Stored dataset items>
[Start of Attachment]
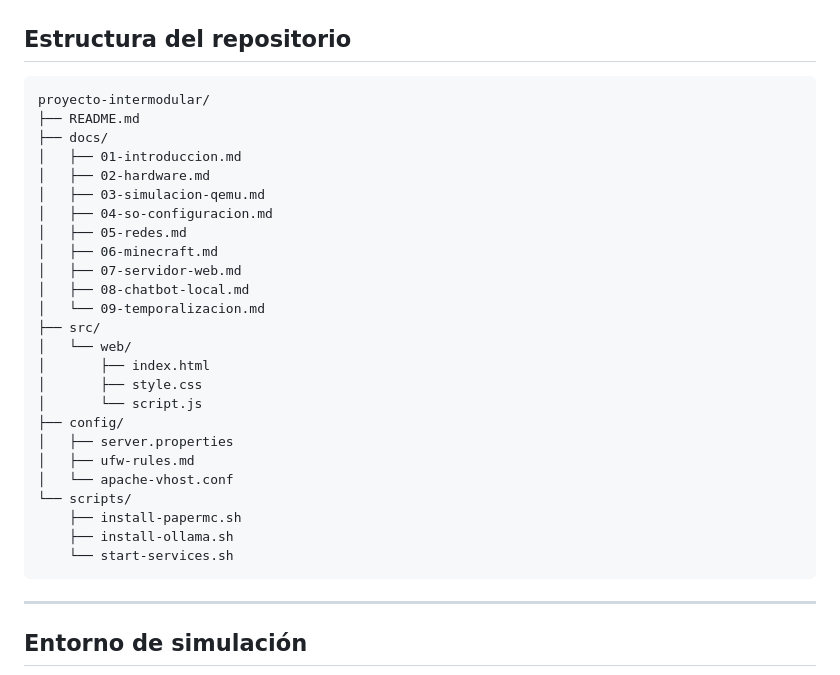
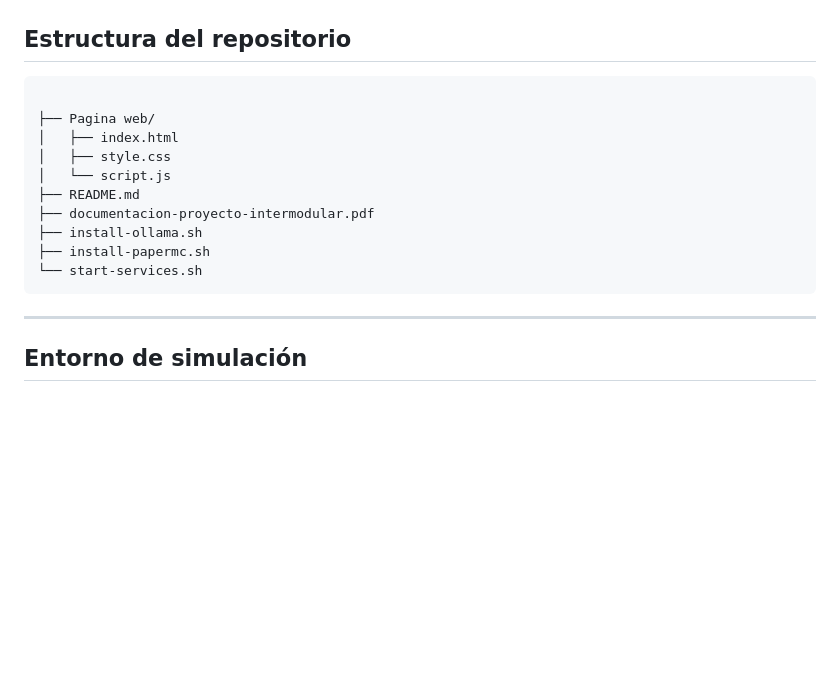
Before and after one commit to Andrew8967/Proyecto-Intermodular, a Markdown page: README.md, the part around the change. GitHub-like rendering; blank space fills up the shorter version.

````diff
--- a/README.md
+++ b/README.md
@@ -64,31 +64,16 @@ El desarrollo inicial se realiza sobre **QEMU + Debian 13** como entorno de simu
 ## Estructura del repositorio
 
 ```
-proyecto-intermodular/
+
+├── Pagina web/
+│   ├── index.html
+│   ├── style.css
+│   └── script.js
 ├── README.md
-├── docs/
-│   ├── 01-introduccion.md
-│   ├── 02-hardware.md
-│   ├── 03-simulacion-qemu.md
-│   ├── 04-so-configuracion.md
-│   ├── 05-redes.md
-│   ├── 06-minecraft.md
-│   ├── 07-servidor-web.md
-│   ├── 08-chatbot-local.md
-│   └── 09-temporalizacion.md
-├── src/
-│   └── web/
-│       ├── index.html
-│       ├── style.css
-│       └── script.js
-├── config/
-│   ├── server.properties
-│   ├── ufw-rules.md
-│   └── apache-vhost.conf
-└── scripts/
-    ├── install-papermc.sh
-    ├── install-ollama.sh
-    └── start-services.sh
+├── documentacion-proyecto-intermodular.pdf
+├── install-ollama.sh
+├── install-papermc.sh
+└── start-services.sh
 ```
 
 ---
````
[End of Attachment]
EXERCISE>
Your task is to retype all the entries exactly and leave out any pictures.

SOLUTION FOR THIS EXERCISE>
Before and after one commit to Andrew8967/Proyecto-Intermodular, a Markdown page: README.md, the part around the change. GitHub-like rendering; blank space fills up the shorter version.

````diff
--- a/README.md
+++ b/README.md
@@ -64,31 +64,16 @@ El desarrollo inicial se realiza sobre **QEMU + Debian 13** como entorno de simu
 ## Estructura del repositorio
 
 ```
-proyecto-intermodular/
+
+├── Pagina web/
+│   ├── index.html
+│   ├── style.css
+│   └── script.js
 ├── README.md
-├── docs/
-│   ├── 01-introduccion.md
-│   ├── 02-hardware.md
-│   ├── 03-simulacion-qemu.md
-│   ├── 04-so-configuracion.md
-│   ├── 05-redes.md
-│   ├── 06-minecraft.md
-│   ├── 07-servidor-web.md
-│   ├── 08-chatbot-local.md
-│   └── 09-temporalizacion.md
-├── src/
-│   └── web/
-│       ├── index.html
-│       ├── style.css
-│       └── script.js
-├── config/
-│   ├── server.properties
-│   ├── ufw-rules.md
-│   └── apache-vhost.conf
-└── scripts/
-    ├── install-papermc.sh
-    ├── install-ollama.sh
-    └── start-services.sh
+├── documentacion-proyecto-intermodular.pdf
+├── install-ollama.sh
+├── install-papermc.sh
+└── start-services.sh
 ```
 
 ---
````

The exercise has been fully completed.